Print out all of the records exactly; no picture belongs in the result.

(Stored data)
=-=-=-=-=

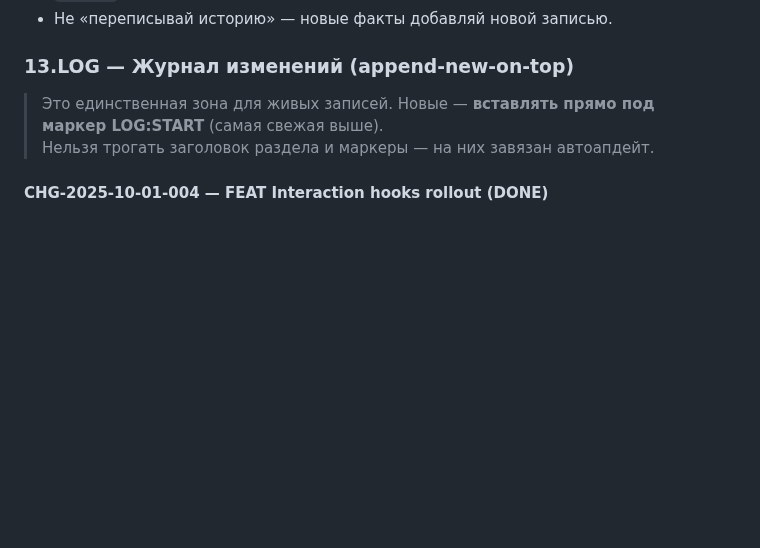
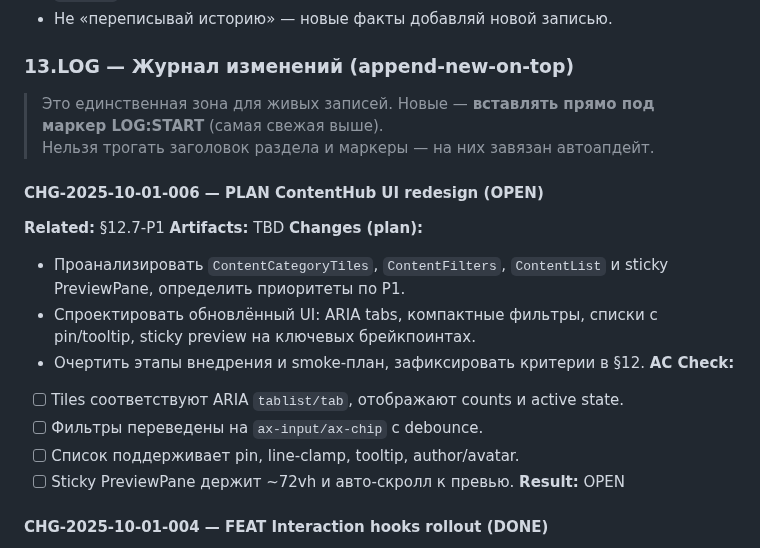
Before and after one commit to Endevor-VIK/AXIOM_DEMO_UI, a Markdown page: docs/iterations/content‑v2.1‑fix.md, the part around the change. Drawn GitHub-style; blank space fills up the shorter version.

Commit message:
feat(docs): добавлено описание плана редизайна UI ContentHub с приоритетами и критериями проверки

```diff
--- a/docs/iterations/content‑v2.1‑fix.md
+++ b/docs/iterations/content‑v2.1‑fix.md
@@ -759,6 +759,20 @@ refs:
 > Нельзя трогать заголовок раздела и маркеры — на них завязан автоапдейт.
 
 <!-- LOG:START (do not remove) -->
+#### CHG-2025-10-01-006 — **PLAN** ContentHub UI redesign (OPEN)
+**Related:** §12.7-P1
+**Artifacts:** TBD
+**Changes (plan):**
+- Проанализировать `ContentCategoryTiles`, `ContentFilters`, `ContentList` и sticky PreviewPane, определить приоритеты по P1.
+- Спроектировать обновлённый UI: ARIA tabs, компактные фильтры, списки с pin/tooltip, sticky preview на ключевых брейкпоинтах.
+- Очертить этапы внедрения и smoke-план, зафиксировать критерии в §12.
+**AC Check:**
+- [ ] Tiles соответствуют ARIA `tablist/tab`, отображают counts и active state.
+- [ ] Фильтры переведены на `ax-input/ax-chip` с debounce.
+- [ ] Список поддерживает pin, line-clamp, tooltip, author/avatar.
+- [ ] Sticky PreviewPane держит ~72vh и авто-скролл к превью.
+**Result:** OPEN
+
 #### CHG-2025-10-01-004 — **FEAT** Interaction hooks rollout (DONE)
 **Related:** §12.4-P0
 **Artifacts:** lib/content-hooks/*; components/PreviewPane.tsx; public/data/content/characters/03.01_VIKTOR.md; styles/app.css; tests/contentHooks.spec.ts
```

=-=-=-=-=

__RESPONSE BELOW__:
Before and after one commit to Endevor-VIK/AXIOM_DEMO_UI, a Markdown page: docs/iterations/content‑v2.1‑fix.md, the part around the change. Drawn GitHub-style; blank space fills up the shorter version.

Commit message:
feat(docs): добавлено описание плана редизайна UI ContentHub с приоритетами и критериями проверки

```diff
--- a/docs/iterations/content‑v2.1‑fix.md
+++ b/docs/iterations/content‑v2.1‑fix.md
@@ -759,6 +759,20 @@ refs:
 > Нельзя трогать заголовок раздела и маркеры — на них завязан автоапдейт.
 
 <!-- LOG:START (do not remove) -->
+#### CHG-2025-10-01-006 — **PLAN** ContentHub UI redesign (OPEN)
+**Related:** §12.7-P1
+**Artifacts:** TBD
+**Changes (plan):**
+- Проанализировать `ContentCategoryTiles`, `ContentFilters`, `ContentList` и sticky PreviewPane, определить приоритеты по P1.
+- Спроектировать обновлённый UI: ARIA tabs, компактные фильтры, списки с pin/tooltip, sticky preview на ключевых брейкпоинтах.
+- Очертить этапы внедрения и smoke-план, зафиксировать критерии в §12.
+**AC Check:**
+- [ ] Tiles соответствуют ARIA `tablist/tab`, отображают counts и active state.
+- [ ] Фильтры переведены на `ax-input/ax-chip` с debounce.
+- [ ] Список поддерживает pin, line-clamp, tooltip, author/avatar.
+- [ ] Sticky PreviewPane держит ~72vh и авто-скролл к превью.
+**Result:** OPEN
+
 #### CHG-2025-10-01-004 — **FEAT** Interaction hooks rollout (DONE)
 **Related:** §12.4-P0
 **Artifacts:** lib/content-hooks/*; components/PreviewPane.tsx; public/data/content/characters/03.01_VIKTOR.md; styles/app.css; tests/contentHooks.spec.ts
```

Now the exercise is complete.